Gear Reviews: Adidas Terrex Fast R Mid GTX – UPDATE!

I originally posted about this shoe back in May without reviewing it thoroughly. The Adidas Terrex Fast R Mid GTX has been my main hiker, adventure approach shoe, and by default, because it is my only GoreTex shoe, my winter/snow boot. I have worn it for a lot of short days, as an approach shoe in Colorado, where approaches to climbs generally take less than 30 minutes. I use it when running around in the snowy streets of Boulder and when going to ski in the mountains. But I hadn’t really used it for it’s main purpose, hiking, until recently.

Side note: I generally don’t like hiking just to hike. I want to be going somewhere. I want to hike to climb, hike to ski, hike to swim in some freezing cold alpine lake. Going hiking for…exercise? I can think of plenty of exercises I would rather do.

One thing that I appreciate about my family is that they’re all active. When we get together for a holiday we never just sit in someone’s house and watch TV. We go hiking or on bike rides. For New Years this year my family went to Reno to my oldest sister’s new place. There is quite a bit of hiking around Reno & Lake Tahoe. There was too little snow for good skiing, and even for snowshoeing. We hiked, everyday, a lot, in many different conditions.

In the week spanning the New Year I put a lot of miles on my Fast R’s. And I’ve never appreciated them more. When I first got them they were too narrow for my oddly shaped wide feet, but now they fit me like a glove, a testament to breaking in your boots. The traction grips on every type of terrain; the Continental Rubber sticky but strong, shows no signs of wear. Walking on uneven ground, aka every trail, your steps feel controlled. I didn’t know about the separated heel that helps to stabilize you on descents until I was looking up reviews of the women’s version for my sister. I didn’t know about it, but it works!
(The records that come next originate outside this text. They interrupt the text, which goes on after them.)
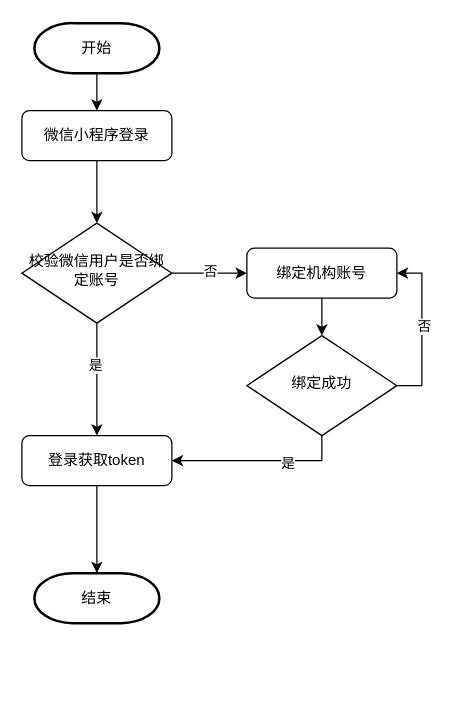
Earlier version of the draw.io diagram drawio/机构小程序登录流程图.drawio (hl3482477/BigDataLearnIng). Source tidied: cells renumbered, new cells numbered last; positions are measured from the earlier drawing's top-left corner, leaving out a move shared by most shapes. Both pictures are drawn from the tidied source at 125%, with x=0, y=0 at pixel (21, 22).
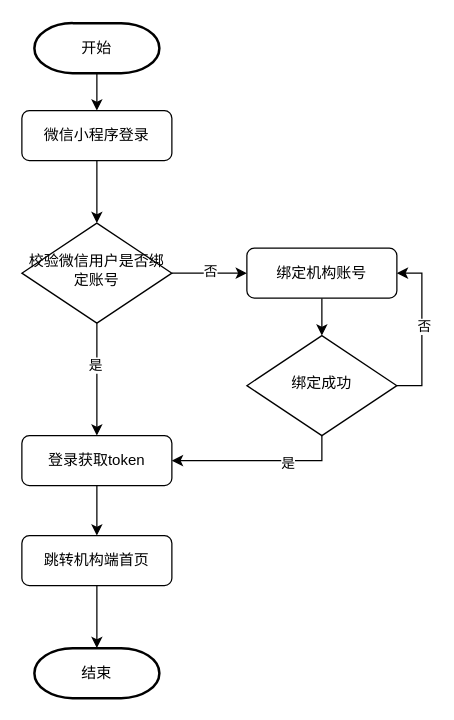
The same diagram, later.

Commit message (it also covers changes not shown here):
更新机构小程序登录流程图.drawio

The change refers to these unchanged cells:
```xml
<mxCell id="12" value="登录获取token" style="rounded=1;whiteSpace=wrap;html=1;fontSize=12;glass=0;strokeWidth=1;shadow=0;" parent="1" vertex="1">
  <mxGeometry y="330" width="120" height="40" as="geometry" />
</mxCell>
```

Diff of the diagram source:
```diff
@@
-    <mxCell id="11" style="edgeStyle=orthogonalEdgeStyle;rounded=0;jettySize=auto;html=1;exitX=0.5;exitY=1;exitDx=0;exitDy=0;entryX=0.5;entryY=0;entryDx=0;entryDy=0;entryPerimeter=0;" parent="1" edge="1" source="12" target="15">
-      <mxGeometry relative="1" as="geometry" />
-    </mxCell>
+    <mxCell id="21" style="edgeStyle=orthogonalEdgeStyle;rounded=0;jettySize=auto;html=1;" parent="1" edge="1" source="12" target="23">
+      <mxGeometry relative="1" as="geometry" />
+    </mxCell>
@@
     <mxCell id="15" value="结束" style="strokeWidth=2;html=1;shape=mxgraph.flowchart.terminator;whiteSpace=wrap;" parent="1" vertex="1">
-      <mxGeometry x="10" y="440" width="100" height="40" as="geometry" />
+      <mxGeometry x="10" y="500" width="100" height="40" as="geometry" />
     </mxCell>
@@
+    <mxCell id="22" style="edgeStyle=orthogonalEdgeStyle;rounded=0;jettySize=auto;html=1;" parent="1" edge="1" source="23" target="15">
+      <mxGeometry relative="1" as="geometry" />
+    </mxCell>
+    <mxCell id="23" value="跳转机构端首页" style="rounded=1;whiteSpace=wrap;html=1;fontSize=12;glass=0;strokeWidth=1;shadow=0;" parent="1" vertex="1">
+      <mxGeometry y="410" width="120" height="40" as="geometry" />
+    </mxCell>
```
The lacing system took some getting used to, but now that I have it figured out I love it. When I’m just slipping the boot on to go around town in the snow I leave it loose and it’s super comfortable. When I’m ready to get into the thicket I can quickly dial in the perfect fit. You pull the loop, cinch down the plastic tab, and tuck the string into an elastic catch. No boots coming untied, ever.

Whether I’m playing in snow, hiking through the mud, jumping across a creek, I’m never worried about my feet getting wet, and because of the build, the boot breathes incredibly well. Oh, and this boot is LIGHTWEIGHT! I even did some trail running and the mid-high boot didn’t bother me at all.

I’ve been very impressed and even helped get a pair for my sister.

Adidas Terrex Solo Approach Shoe

Adidas has been breaking into the outdoor adventure world with their Terrex brand, bringing on world class athletes like Jon Cardwell and Sasha DiGiulian to represent the brand. I have a pair of their
GoreTex hiking boot, which are great (and sticky). The Solo comes with the Traxion rubber, feels like a runner with a bit of a stiffer sole. You can trust Adidas to make a good, quality shoe. These are no exception. 

Lighting a Cave & Problem Solving

A few weeks ago Jon Cardwell asked me to come out and shoot with him and Chelsea Rude for a project.

Chelsea Rude climbing Rubble (5.13b)
We went back to Sex Cave in Clear Creek Canyon to get some shots of them sport climbing. It was an ideal location because of the easy access from the road and the ability to shoot from the ground. I hadbroken my back a few weeks before and could not hang from a rope. 
With the help of my girlfriend I set up my lights how I wanted them and prepared to shoot, but I realized I was missing something. I had forgotten to pack the connector wires for the radio slaves. My studio strobes could not be fired remotely, well directly from the slaves. So I quickly figured out a solution. 
I would have just used my Canon Flashes, but they are not powerful enough to get the results I wanted. I connected my Pixel King radio slave to my flash and used the built in optical slave on my White-Lightning strobe to fire into an umbrella that broadly lit the underside of the cave. The spill light from the umbrella hit the optical sensor on my Yongnua YN-560 flash, firing it into the back of my other White-Lightning strobe, giving me the rim light I wanted. It was super complicated and tricky to enact, but the diagram below might help you visual types. 
The diagram is, of course, inexact, but it give you the idea. Using optical slaves to pop your lights remotely is a great, fast and easy approach to lighting. A lot of times in my studio I will just use a speedlite set to 1/128th power to pop all the lights in my set up. But in a less controlled environment using wireless slaves gives you much more control. 

Jon Cardwell on Rubble

After the climbing we used the great afternoon light over the Flatirons to shoot a few portraits using just one Speedlite in an umbrella and the sun as rim light. 

I don’t recommend leaving behind pieces of equipment you need. I definitely need to be better at double checking my gear. 
Till next time,